Thursday, March 10th at 6pm via Zoom
Dr. Arrastia and attendants will try to bring into being “diverse, untidy social dreams”
by listening to students engage a new genre of public art, one of duration, one with
the intent of disorienting our notions of difference through a love pedagogy, a pedagogy
of aesthetic love.
Lisa Arrastia is Assistant Professor of Education at MCLA. Lisa is school leader, teacher, and school founder in NYC, Chicago, and California, studies pedagogies of culture, racial capitalism, masculinity, social class, place, and dystopias in education. She is co-editor of Starting Up (Teachers College Press) and author of “Love Pedagogy: Teaching to Disrupt” (The Crisis of Connection, NYU Press).
Thursday, March 24th at 5:30pm in Murdock 218 (MCLA)
Prof. Scheckler will share new artworks that respond to questions of how we might
embrace change and impermanence in visual art. Relying on gesture drawing and movement
trends found throughout Berkshires geologies, these artworks reconfigure art-making
as creative non-fictions borne of nature’s patterning forces.
Gregory Scheckler is Professor of Fine and Performing Arts at MCLA. His work is rooted in imagery from nature and its observation. When he’s not writing, artmaking, or teaching, he and his wife ski, hike and bike the Berkshires and tend their solar-powered home in the company of two fuzzy cats.

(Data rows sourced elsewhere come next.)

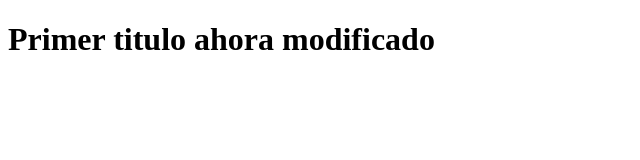
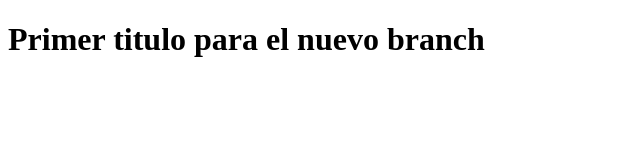
Before and after one commit to LeandroBte/proyectoNuevoGit, a plain HTML site: page index.html in a window 1280 px wide. Shown: the whole page, without its empty margins (0-640 px from the left). Drawn offline with Linux system fonts and the light colour scheme.

Commit message:
Modificación del titulo para el branch

```diff
--- a/index.html
+++ b/index.html
@@ -6,6 +6,6 @@
     <title>Primer Demo</title>
 </head>
 <body>
-    <h1>Primer titulo ahora modificado</h1>
+    <h1>Primer titulo para el nuevo branch</h1>
 </body>
 </html>
```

Tuesday, April 5th at 12pm via Zoom – RSVP HERE
Though enslavement and the trade in Black bodies once existed throughout the United States, Americans often frame slavery as a southern problem. In this talk, Dr. Kleintop argues that the nation built this myth after the Civil War during debates over whether to pay former enslavers for the value of freed people. When the Fourteenth Amendment successfully nullified white southerners’ claims for compensation in 1868, Americans celebrated immediate, uncompensated emancipation as an inevitable outcome of the war and distanced themselves from the legal and economic legacies of chattel slavery.
Amanda Laury Kleintop is Assistant Professor of History at MCLA. Her work has been supported by the National Endowment for the Humanities and the Gilder Lehrman Center at Yale University, among others. It has been published in Slavery & Abolition, and she is completing her first book.
Thursday, April 21st at 6pm via Zoom – RSVP HERE
Through investigating local campaigns to eliminate African communities in Guangzhou, China, Dr. Huang exposes the racial capitalist logic behind urbanization in post-socialist China. The brief existence of Black communities in Guangzhou shows how whiteness informs place-making strategies and highlights the tangled relationships between race, class, and modernity in a non-Western context.
Guangzhi Huang is Assistant Professor of Interdisciplinary Studies at MCLA. Huang is a scholar of contemporary China who is particularly interested in the intersection of race and urbanization. Influenced by critical race theories and global urban studies, his research sheds light on how meanings of race disseminate globally and localize in non-Western contexts.